• _Action item_
If a line below contains the string "left", copy it out.

• _Collection entries_
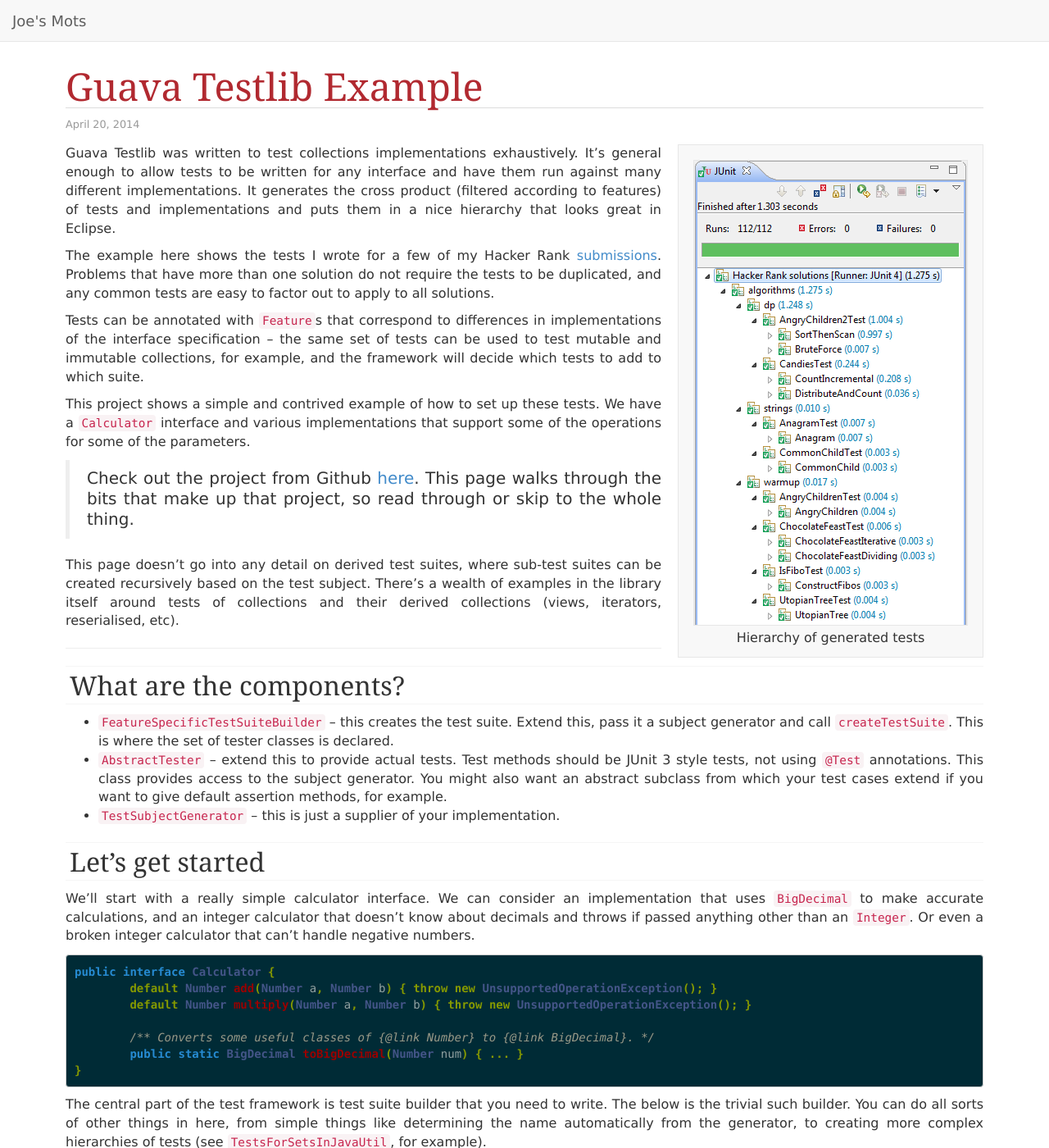
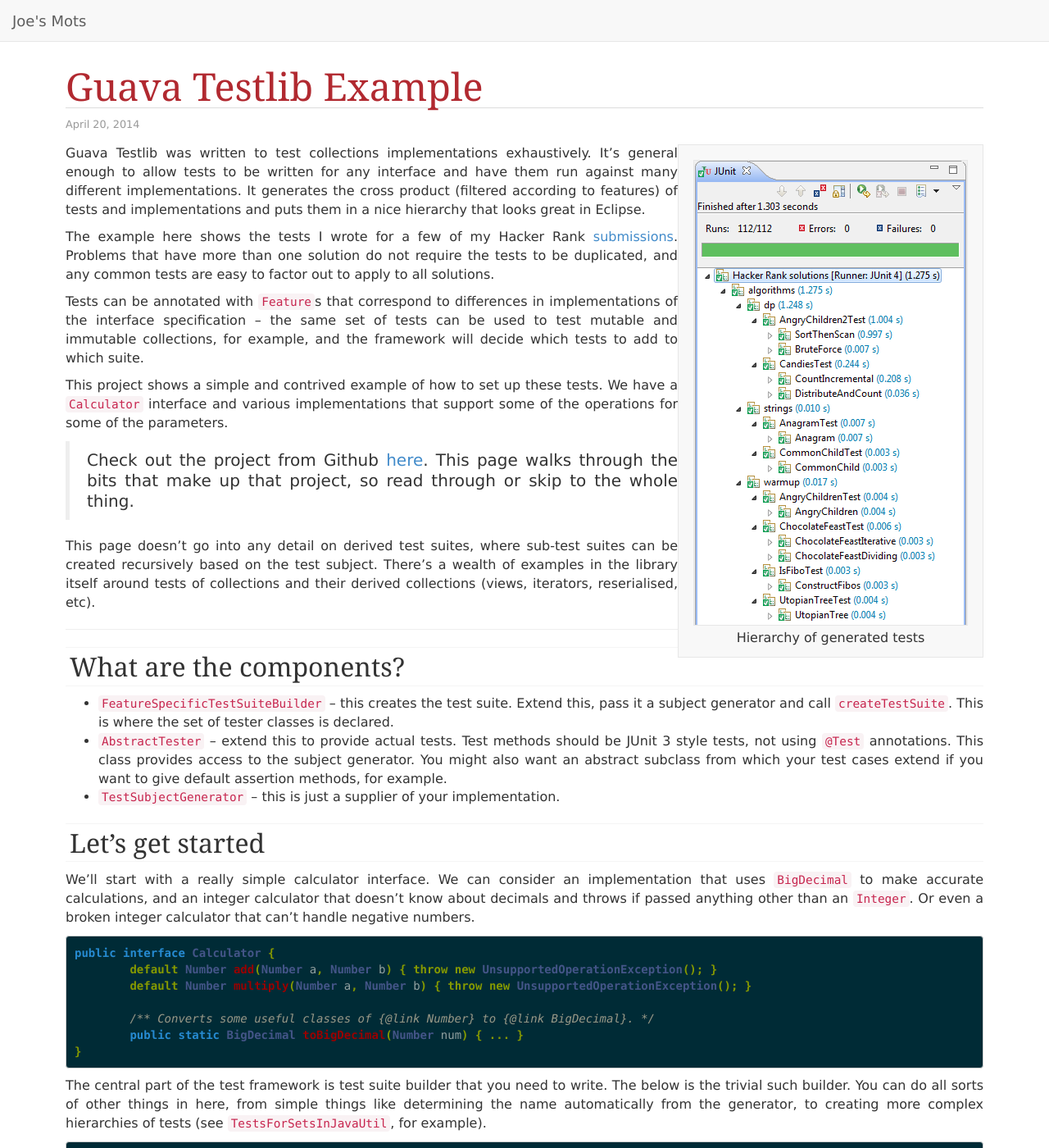
Before and after one commit to joekearney/joekearney.github.io, a Jekyll site: the page built from _posts/2014-04-20-guava-testlib-example.md, in a window 1280 px wide and 1400 px high. Shown: the whole window at 82% size. Built offline with Jekyll 4.4.1, drawn with Linux system fonts in a browser that asks for light colours; nearby versions of some CDN libraries; some web fonts are replaced; Markdown is read by kramdown in place of the engine named in the settings.

Commit message:
inline-image css

```diff
--- a/css/main.css
+++ b/css/main.css
@@ -61,14 +61,20 @@
   border: 1px solid #e7e7e7;
 }
 
-article .inline-image {
+.inline-image {
   padding: 18px 18px 0px 18px;
   background: #f8f8f8;
   border: 1px solid #e7e7e7;
+}
+.inline-image-right {
   float: right;
   margin-left: 20px;
 }
-article .inline-image-cap {
+.inline-image-left {
+  float: left;
+  margin-right: 20px;
+}
+.inline-image-cap {
   text-align: center;
   margin-top: 4px;
 }
```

• _Answer box_
   margin-left: 20px;
+.inline-image-left {
+  float: left;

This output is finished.